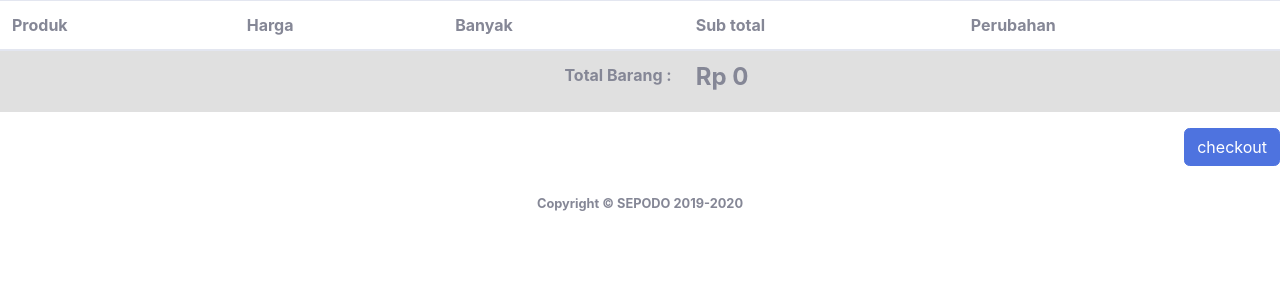
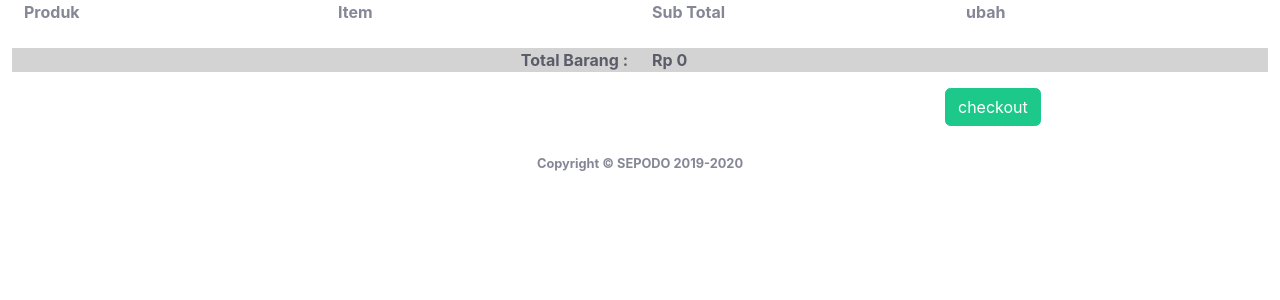
Before and after one commit to dataxu-tech/phpEcomm, a CodeIgniter app: page /PhpEcomm/index.php/home/detailOrder in a window 1280 px wide. Shown: the part 56-356 px from the top of the page. Run offline with CodeIgniter, Linux system fonts and the light colour scheme; data comes from the database, SQL or seed files in the repository; data that the repository does not hold is empty; some libraries are stand-ins or nearby versions.

Commit message:
modified view detail order

```diff
--- a/application/controllers/Home.php
+++ b/application/controllers/Home.php
@@ -71,4 +71,9 @@ class Home extends CI_Controller {
 	$this->cart->update($data);
 	redirect('home/detailOrder');
 	}
+
+	public function checkout()
+	{
+
+	}
 }
--- a/application/views/store/detail_order.php
+++ b/application/views/store/detail_order.php
@@ -1,72 +1,82 @@
-
-<?php $total_barang = number_format($this->cart->total(),0,',','.'); ?>
-
-<table class="table table-striped">
-  <thead>
-    <tr>
-      <th scope="col" colspan="2">Produk</th>
-      <th scope="col">Harga</th>
-      <th scope="col">Banyak</th>
-      <th scope="col">Sub total</th>
-      <th scope="col">Perubahan</th>
-    </tr>
-  </thead>
-  <tbody>
+<div class="container-fluid">
+  <div class="row">
+	<div class="col-3 font-weight-bolder">Produk</div>
+	<div class="col-4 col-md-3 font-weight-bolder">Item</div>
+	<div class="col-2 col-md-3 font-weight-bolder">Sub Total</div>
+	<div class="col-3 font-weight-bolder">ubah</div>
+  </div>
   <?php $i = 1; ?>
-
   <?php foreach ($this->cart->contents() as $items): ?>
-    <tr>
-
+  <div class="row mt-2">
   	<?php echo form_hidden($i.'[rowid]', $items['rowid']); ?>
-      <td><img src="<?= base_url('assets/upload/products/') . $items['image']; ?>" style="width: 80px;"></td>
-      <td><?= $items['name']; ?>
-
-                <?php if ($this->cart->has_options($items['rowid']) == TRUE): ?>
-
-                        <p>
-                                <?php foreach ($this->cart->product_options($items['rowid']) as $option_name => $option_value): ?>
-
-                                        <strong><?php echo $option_name; ?>:</strong> <?php echo $option_value; ?><br />
-
-                                <?php endforeach; ?>
-                        </p>
-
-                <?php endif; ?>
-        </td>
-      <td>Rp<?= number_format($items['price'],0,',','.');?></td>
-      <td><?= $items['qty']; ?></td>
-
-      <td>Rp <?= number_format($items['subtotal'],0,',','.'); ?></td>
-
-      <td>
+  	<div class="col-3 ">
+  		<div class="row">
+  			<div class="col-12 col-md-6 col-lg-4">
+  				<img src="<?= base_url('assets/upload/products/') . $items['image']; ?>" style="width: 80px;">
+  			</div>
+  			<!-- product name display when medium or upper width -->
+  			<div class="col-12 col-md-6 col-lg-8 d-none d-sm-block">
+  				<?= $items['name']; ?>
+  			</div>
+  		</div>
+  	</div>
+	<div class="col-4 col-md-3 ">
+		<div class="row">
+			<!-- product name display when small width -->
+			<div class="col-12 d-block d-md-none">
+				<small><?= $items['name']; ?></small>
+			</div>
+			<!-- product quantity display when medium or upper width -->
+			<div class="col-md-3 col-lg-2 d-none d-sm-block">
+				<?= $items['qty']; ?> X
+			</div>
+			<!-- product quantity display when small width -->
+			<div class="col-12 d-block d-md-none">
+				<small><?= $items['qty']; ?> X</small>
+			</div>
+			<!-- product price display when medium or upper width -->
+			<div class="col-md-9 d-none d-sm-block">
+				<?= number_format($items['price'],0,',','.');?>
+			</div>
+			<!-- product price display when small width -->
+			<div class="col-12 col-md-9 d-block d-md-none">
+				<small><?= number_format($items['price'],0,',','.');?></small>
+			</div>
+		</div>
+	</div>
+	<!-- product subtotal price display when medium or upper width -->
+	<div class="col-md-3 d-none d-sm-block">
+		<?= number_format($items['subtotal'],0,',','.'); ?>
+	</div>
+	<!-- product subtotal price display when small width -->
+	<div class="col-2 d-block d-md-none">
+		<small><?= number_format($items['subtotal'],0,',','.'); ?></small>
+	</div>
+	<div class="col-3 ">
 		<a href="#" class="text-decoration-none" data-toggle="modal" data-target="#edit_cart">
                  <i class="fas fa-edit fa-lg"></i>
         </a>
 
-         |
+
 	    <a class="pl-2 text-danger" href="<?= base_url('home/removeCart/') . $items['rowid']; ?>">
 	            <i class="fas fa-trash-alt fa-lg"></i>
 	    </a>
-
-      </td>
-
-    </tr>
-    <?php $i++; ?>
-
+	</div>
+  </div>
   <?php endforeach; ?>
-
-    <tr class="table-active">
-        <td colspan="2"> </td>
-        <td colspan="2" class="right text-right"><strong>Total Barang :</strong></td>
-        <td colspan="2" class="right"><h4><strong>Rp <?= $total_barang; ?></strong></h4></td>
-    </tr>
-  </tbody>
-</table>
-<div align="right">
-  <a class="btn btn-primary" href="">checkout</a>
+	<div class="row justify-content-center mt-4" style="background-color: #D3D3D3 ">
+		<div class="col-5 text-right text-dark font-weight-bolder">Total Barang :</div>
+		<div class="col-5 text-dark font-weight-bolder text-left">
+			Rp <?= number_format($this->cart->total(),0,',','.'); ?>
+		</div>
+	</div>
+	<div class="row justify-content-end mt-3 mr-3">
+		<div class="col-3 ">
+			<a href="<?= base_url('home/checkout') ?>" class="btn btn-success">checkout</a>
+		</div>
 	</div>
 
-
+	<!-- toggle for edit order -->
   <div class="modal fade" id="edit_cart" tabindex="-1" role="dialog" aria-labelledby="exampleModalCenterTitle" aria-hidden="true">
         <div class="modal-dialog modal-dialog-centered" role="document">
           <div class="modal-content">
@@ -96,3 +106,4 @@
           </div>
         </div>
       </div>
+</div>
```
Lines whose indentation alone changed are shown as unchanged.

• • • • • • •

→ **GOAL OF THE EXERCISE**:
Filter the entries and keep only the lines holding "upper".

→ **ANSWER TO THE PROBLEM**:
+  			<!-- product name display when medium or upper width -->
+			<!-- product quantity display when medium or upper width -->
+			<!-- product price display when medium or upper width -->
+	<!-- product subtotal price display when medium or upper width -->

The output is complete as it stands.